[Start of Attachment]

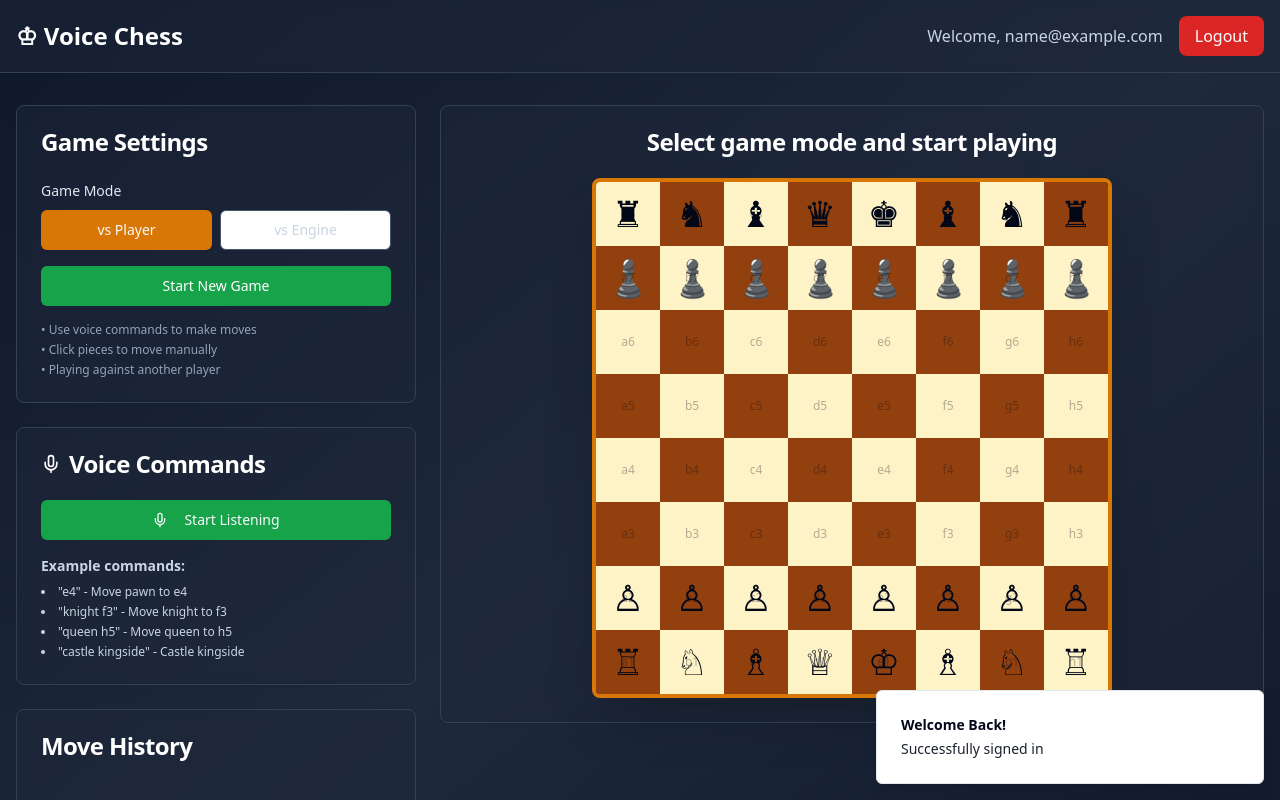
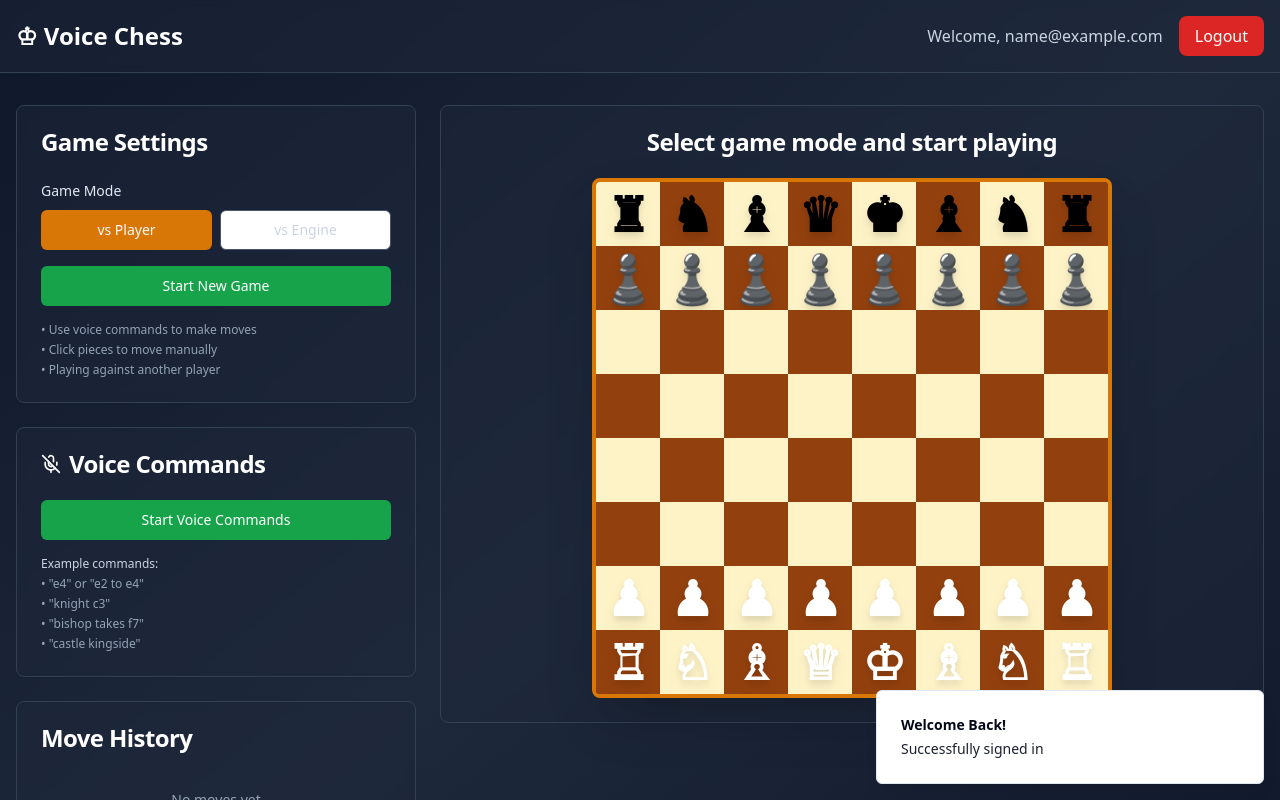
Before and after one commit to ritwancorp/voice-chess-arena-online, a React (Vite) app: page / in a window 1280 px wide. Both pictures are taken after typing "name@example.com", "Sample123" into the empty fields and a click on the button "Sign In". Shown: the top 800 px of the page. Built offline with nearby package versions, Linux system fonts and the light colour scheme.

Commit message:
Refactor: Improve chess piece appearance
Change the visual representation of the chess pieces to improve their appearance.

```diff
--- a/src/components/ChessBoard.tsx
+++ b/src/components/ChessBoard.tsx
@@ -31,7 +31,7 @@ const initialBoard: (ChessPiece | null)[][] = [
   Array(8).fill(null),
   Array(8).fill(null),
   Array(8).fill(null),
-  Array(8).fill(null).map(() => ({ type: "pawn", color: "white", symbol: "♙" })),
+  Array(8).fill(null).map(() => ({ type: "pawn", color: "white", symbol: "♟︎" })),
   [
     { type: "rook", color: "white", symbol: "♖" },
     { type: "knight", color: "white", symbol: "♘" },
@@ -85,7 +85,7 @@ export const ChessBoard = ({ currentPlayer, onMove, gameStarted, voiceCommand }:
         // Make the move
         const newBoard = board.map(r => [...r]);
         const piece = newBoard[fromRow][fromCol];
-        newBoard[toRow][toCol] = piece;
+        newBoard[row][col] = piece;
         newBoard[fromRow][fromCol] = null;
 
         setBoard(newBoard);
@@ -152,7 +152,7 @@ export const ChessBoard = ({ currentPlayer, onMove, gameStarted, voiceCommand }:
             <div
               key={`${rowIndex}-${colIndex}`}
               className={`
-                w-12 h-12 md:w-16 md:h-16 flex items-center justify-center cursor-pointer
+                w-12 h-12 md:w-16 md:h-16 flex items-center justify-center cursor-pointer relative
                 transition-all duration-200 hover:brightness-110
                 ${getSquareColor(rowIndex, colIndex)}
                 ${voiceCommand ? "ring-2 ring-green-400 ring-opacity-50" : ""}
@@ -160,14 +160,13 @@ export const ChessBoard = ({ currentPlayer, onMove, gameStarted, voiceCommand }:
               onClick={() => handleSquareClick(rowIndex, colIndex)}
             >
               {piece && (
-                <span className="text-2xl md:text-4xl select-none">
+                <span className={`
+                  text-3xl md:text-5xl select-none font-bold drop-shadow-lg
+                  ${piece.color === "white" ? "text-white filter drop-shadow-[0_2px_4px_rgba(0,0,0,0.8)]" : "text-black filter drop-shadow-[0_2px_4px_rgba(255,255,255,0.3)]"}
+                `}>
                   {piece.symbol}
                 </span>
               )}
-              {/* Square coordinates for debugging */}
-              <span className="absolute text-xs opacity-30 pointer-events-none">
-                {getSquareNotation(rowIndex, colIndex)}
-              </span>
             </div>
           ))
         )}
--- a/src/components/VoiceControls.tsx
+++ b/src/components/VoiceControls.tsx
@@ -1,9 +1,8 @@
 
-import { useState, useEffect, useRef } from "react";
+import { useState, useEffect } from "react";
 import { Button } from "@/components/ui/button";
 import { Card, CardContent, CardHeader, CardTitle } from "@/components/ui/card";
 import { Mic, MicOff } from "lucide-react";
-import { useToast } from "@/hooks/use-toast";
 
 interface VoiceControlsProps {
   isListening: boolean;
@@ -11,101 +10,53 @@ interface VoiceControlsProps {
   onVoiceMove: (move: string) => void;
 }
 
+// Extend the Window interface to include speech recognition
+declare global {
+  interface Window {
+    SpeechRecognition: any;
+    webkitSpeechRecognition: any;
+  }
+}
+
 export const VoiceControls = ({ isListening, onToggleListening, onVoiceMove }: VoiceControlsProps) => {
-  const [transcript, setTranscript] = useState("");
-  const [isSupported, setIsSupported] = useState(false);
-  const recognitionRef = useRef<SpeechRecognition | null>(null);
-  const { toast } = useToast();
+  const [recognition, setRecognition] = useState<any>(null);
+  const [lastCommand, setLastCommand] = useState<string>("");
 
   useEffect(() => {
     // Check if speech recognition is supported
-    if ('webkitSpeechRecognition' in window || 'SpeechRecognition' in window) {
-      setIsSupported(true);
+    const SpeechRecognition = window.SpeechRecognition || window.webkitSpeechRecognition;
 
-      const SpeechRecognition = window.SpeechRecognition || window.webkitSpeechRecognition;
-      const recognition = new SpeechRecognition();
+    if (SpeechRecognition) {
+      const recognitionInstance = new SpeechRecognition();
+      recognitionInstance.continuous = true;
+      recognitionInstance.interimResults = false;
+      recognitionInstance.lang = 'en-US';
 
-      recognition.continuous = true;
-      recognition.interimResults = true;
-      recognition.lang = 'en-US';
-
-      recognition.onstart = () => {
-        console.log('Voice recognition started');
+      recognitionInstance.onresult = (event: any) => {
+        const command = event.results[event.results.length - 1][0].transcript.toLowerCase().trim();
+        setLastCommand(command);
+        onVoiceMove(command);
       };
 
-      recognition.onresult = (event) => {
-        let finalTranscript = '';
-
-        for (let i = event.resultIndex; i < event.results.length; i++) {
-          if (event.results[i].isFinal) {
-            finalTranscript += event.results[i][0].transcript;
-          }
-        }
-
-        if (finalTranscript) {
-          setTranscript(finalTranscript);
-          processChessMove(finalTranscript.trim().toLowerCase());
-        }
+      recognitionInstance.onerror = (event: any) => {
+        console.error('Speech recognition error:', event.error);
       };
 
-      recognition.onerror = (event) => {
-        console.error('Speech recognition error:', event.error);
-        toast({
-          title: "Voice Recognition Error",
-          description: "Please try again",
-          variant: "destructive",
-        });
-      };
-
-      recognition.onend = () => {
-        if (isListening) {
-          // Restart if we should still be listening
-          recognition.start();
-        }
-      };
-
-      recognitionRef.current = recognition;
+      setRecognition(recognitionInstance);
     }
-  }, [isListening, toast]);
-
-  const processChessMove = (transcript: string) => {
-    // Parse common chess move patterns
-    const movePatterns = [
-      // Standard notation like "e4", "Nf3", "Qh5"
-      /^([a-h][1-8])$/,
-      // Piece moves like "knight f3", "queen h5"
-      /^(king|queen|rook|bishop|knight|pawn)?\s*([a-h][1-8])$/,
-      // Castling
-      /^(castle|castling)\s*(king|queen)?side?$/,
-      // Long notation like "e2 to e4"
-      /^([a-h][1-8])\s*(?:to|takes?|captures?)\s*([a-h][1-8])$/
-    ];
-
-    for (const pattern of movePatterns) {
-      const match = transcript.match(pattern);
-      if (match) {
-        onVoiceMove(transcript);
-        setTranscript("");
-        break;
-      }
-    }
-  };
+  }, [onVoiceMove]);
 
   const toggleListening = () => {
-    if (!isSupported) {
-      toast({
-        title: "Not Supported",
-        description: "Voice recognition is not supported in this browser",
-        variant: "destructive",
-      });
+    if (!recognition) {
+      alert('Speech recognition not supported in this browser');
       return;
     }
 
     if (isListening) {
-      recognitionRef.current?.stop();
+      recognition.stop();
       onToggleListening(false);
     } else {
-      recognitionRef.current?.start();
+      recognition.start();
       onToggleListening(true);
     }
   };
@@ -114,7 +65,7 @@ export const VoiceControls = ({ isListening, onToggleListening, onVoiceMove }: V
     <Card className="bg-slate-800/50 backdrop-blur-sm border-slate-700">
       <CardHeader>
         <CardTitle className="text-white flex items-center gap-2">
-          <Mic className="w-5 h-5" />
+          {isListening ? <Mic className="w-5 h-5 text-green-400" /> : <MicOff className="w-5 h-5" />}
           Voice Commands
         </CardTitle>
       </CardHeader>
@@ -125,42 +76,24 @@ export const VoiceControls = ({ isListening, onToggleListening, onVoiceMove }: V
             isListening
               ? "bg-red-600 hover:bg-red-700"
               : "bg-green-600 hover:bg-green-700"
-          }`}
-          disabled={!isSupported}
+          } text-white`}
         >
-          {isListening ? (
-            <>
-              <MicOff className="w-4 h-4 mr-2" />
-              Stop Listening
-            </>
-          ) : (
-            <>
-              <Mic className="w-4 h-4 mr-2" />
-              Start Listening
-            </>
-          )}
+          {isListening ? "Stop Listening" : "Start Voice Commands"}
         </Button>
 
-        {!isSupported && (
-          <p className="text-red-400 text-sm">
-            Voice recognition not supported in this browser
-          </p>
-        )}
-
-        {transcript && (
-          <div className="bg-slate-700/50 p-3 rounded-lg">
-            <p className="text-white text-sm">Last heard: "{transcript}"</p>
+        {lastCommand && (
+          <div className="p-3 bg-slate-700/50 rounded-lg">
+            <p className="text-slate-300 text-sm">Last command:</p>
+            <p className="text-white font-medium">"{lastCommand}"</p>
           </div>
         )}
 
-        <div className="text-slate-300 text-sm space-y-2">
-          <p className="font-semibold">Example commands:</p>
-          <ul className="list-disc list-inside space-y-1 text-xs">
-            <li>"e4" - Move pawn to e4</li>
-            <li>"knight f3" - Move knight to f3</li>
-            <li>"queen h5" - Move queen to h5</li>
-            <li>"castle kingside" - Castle kingside</li>
-          </ul>
+        <div className="text-slate-400 text-xs space-y-1">
+          <p className="font-medium text-slate-300">Example commands:</p>
+          <p>• "e4" or "e2 to e4"</p>
+          <p>• "knight c3"</p>
+          <p>• "bishop takes f7"</p>
+          <p>• "castle kingside"</p>
         </div>
       </CardContent>
     </Card>
```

[End of Attachment]

> **Work instruction**
Pull every line containing the string "knight" out of the data above and copy it.

> **Task output**
     { type: "knight", color: "white", symbol: "♘" },
-      // Piece moves like "knight f3", "queen h5"
-      /^(king|queen|rook|bishop|knight|pawn)?\s*([a-h][1-8])$/,
-            <li>"knight f3" - Move knight to f3</li>
+          <p>• "knight c3"</p>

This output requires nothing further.